> GCN 2, OpenBSD's kernel supported the Radeons up to GCN 1 only. The
> radeon(4) man page listed all cards up to GCN 2, but only the cards up
> to GCN 1 were actually supported by OpenBSD.
> 
> jsg@'s diff today extends radeondrm(4) to support Radeons up to GCN 2.

It is worth reiterating that there is no self contained 2d acceleration
in the xorg driver for GCN/radeonsi parts.

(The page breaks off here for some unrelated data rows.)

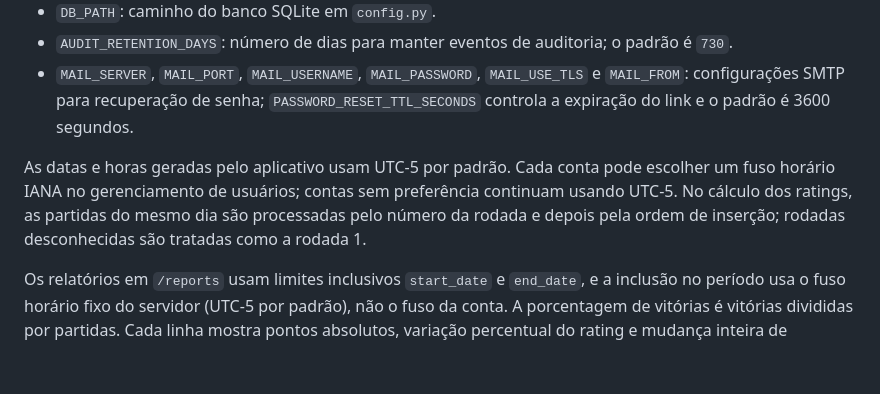
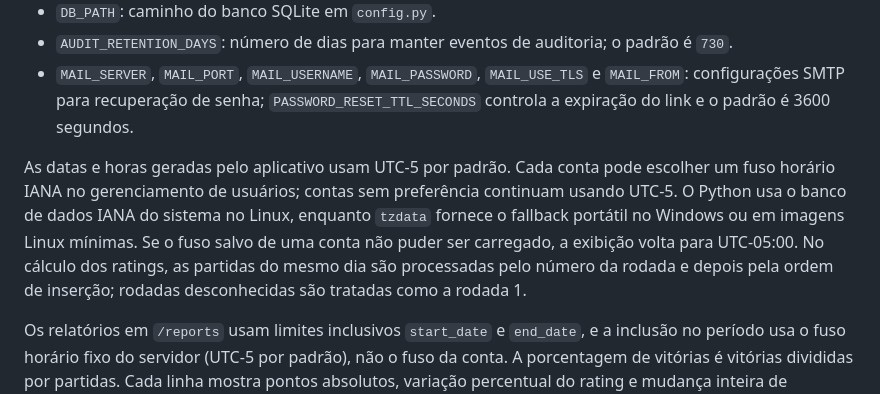
Before and after one commit to jfsamper/glicko-db, a Markdown page: README.pt.md, the part around the change. GitHub-like rendering; blank space fills up the shorter version.

Commit message:
Document cross-platform timezone data

```diff
--- a/README.pt.md
+++ b/README.pt.md
@@ -64,7 +64,7 @@ Os valores padrão estão em `config.py`.
 - `AUDIT_RETENTION_DAYS`: número de dias para manter eventos de auditoria; o padrão é `730`.
 - `MAIL_SERVER`, `MAIL_PORT`, `MAIL_USERNAME`, `MAIL_PASSWORD`, `MAIL_USE_TLS` e `MAIL_FROM`: configurações SMTP para recuperação de senha; `PASSWORD_RESET_TTL_SECONDS` controla a expiração do link e o padrão é 3600 segundos.
 
-As datas e horas geradas pelo aplicativo usam UTC-5 por padrão. Cada conta pode escolher um fuso horário IANA no gerenciamento de usuários; contas sem preferência continuam usando UTC-5. No cálculo dos ratings, as partidas do mesmo dia são processadas pelo número da rodada e depois pela ordem de inserção; rodadas desconhecidas são tratadas como a rodada 1.
+As datas e horas geradas pelo aplicativo usam UTC-5 por padrão. Cada conta pode escolher um fuso horário IANA no gerenciamento de usuários; contas sem preferência continuam usando UTC-5. O Python usa o banco de dados IANA do sistema no Linux, enquanto `tzdata` fornece o fallback portátil no Windows ou em imagens Linux mínimas. Se o fuso salvo de uma conta não puder ser carregado, a exibição volta para UTC-05:00. No cálculo dos ratings, as partidas do mesmo dia são processadas pelo número da rodada e depois pela ordem de inserção; rodadas desconhecidas são tratadas como a rodada 1.
 
 Os relatórios em `/reports` usam limites inclusivos `start_date` e `end_date`, e a inclusão no período usa o fuso horário fixo do servidor (UTC-5 por padrão), não o fuso da conta. A porcentagem de vitórias é vitórias divididas por partidas. Cada linha mostra pontos absolutos, variação percentual do rating e mudança inteira de categoria. Os totais são calculados uma vez no servidor e reutilizados na página e na exportação CSV; registros com datas ou resultados inválidos são excluídos e contabilizados. Partidas materializadas de torneios mantêm uma identidade única por emparelhamento para impedir importações ou contagens duplicadas.
 
```
Also changed, not shown: README.en.md (+1 -1 lines), README.md (+1 -1 lines).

Acceleration is only via glamor and requires Mesa to work.
The radeonsi driver in Mesa is not built as it has build time and run
time dependencies on libLLVM and libelf which are not in src or xenocara.
And to use libLLVM from LLVM 6.0 a newer version of Mesa than what is in
the xenocara tree is required (ie 17.3).  Mesa 17.x triggers some kind of
graphical corruption on Intel hardware for reasons still unclear so
xenocara remains on Mesa 13.0.6.

> 
> 
> The major move with Radeon graphics cards today, is their move from the
> radeondrm(4) driver (called "xf86-video-ati" by Xorg and "radeon" on
> Linux) [3], to the "amdgpu" driver (called "xf86-video-amdgpu" by Xorg)
> [4].
> 
> All new Radeon are driven by the amdgpu driver:
> 
> The radeondrm driver supports all Radeon cards up to and including GCN
> 2. GCN 2 was released 2013 and the last GCN 2 card was released 2015.
> No more GCN 2 cards will be coming.

Parts get rebadged through multiple generations of marketing names,
especially on the low end.

> 
> The amdgpu driver supports all new Radeon cards from GCN 1.2 and up.

There are build time options for 'enable experimental support for SI asics'
and 'enable support for CIK asics' which seem to not be the default.

> 
> This means the amdgpu driver is needed for GCN 3 and newer Radeons, and
> GCN 3 cards started coming to the market 2014.
> 
> amdgpu(4) has not been ported to OpenBSD yet. [5]
> 
> 
> I am not perfectly clear about the max feature set in the GCN 2 cards,
> maybe I will make a post later about what you can and cannot do with
> amdgpu(4) (not yet ported) vs. radeondrm(4) cards, however more modern
> features like Displayport 1.4 and 1.3 support, support for higher
> resolutions, MST (Multi-Stream Transport), newer video codecs with
> higher resolutions etc., appear to be only in the newer GCN 5 and GCN 4
> cards, which are supported only by the amdgpu driver.

There are MST parts in radeondrm though they may be experimental.
Many of the GCN parts covered by radeondrm are advertised as being able
to support 4k SST/MST on displayport.

> 
> The Radeon GPU:s are important in OpenBSD's ecosystem as they are the
> only way to increase graphics functionality, that not involves changing
> CPU to Intel's latest, and hence change motherboard and other hardware.
> 
> 
> Do you have plans to port amdgpu?
> 
> Would particular hardware donations or other donations be of help?

I have no plans regarding amdgpu.

Most people seem to be interested from the point of view of polaris/vega
which are not supported in linux 4.4.  Ignoring the parts of the shared
drm/ttm code that would have to be updated the latest
drivers/gpu/drm/amd in linux has over 1.5 million lines of code.  Which
is multiple times larger than the complete OpenBSD kernel source...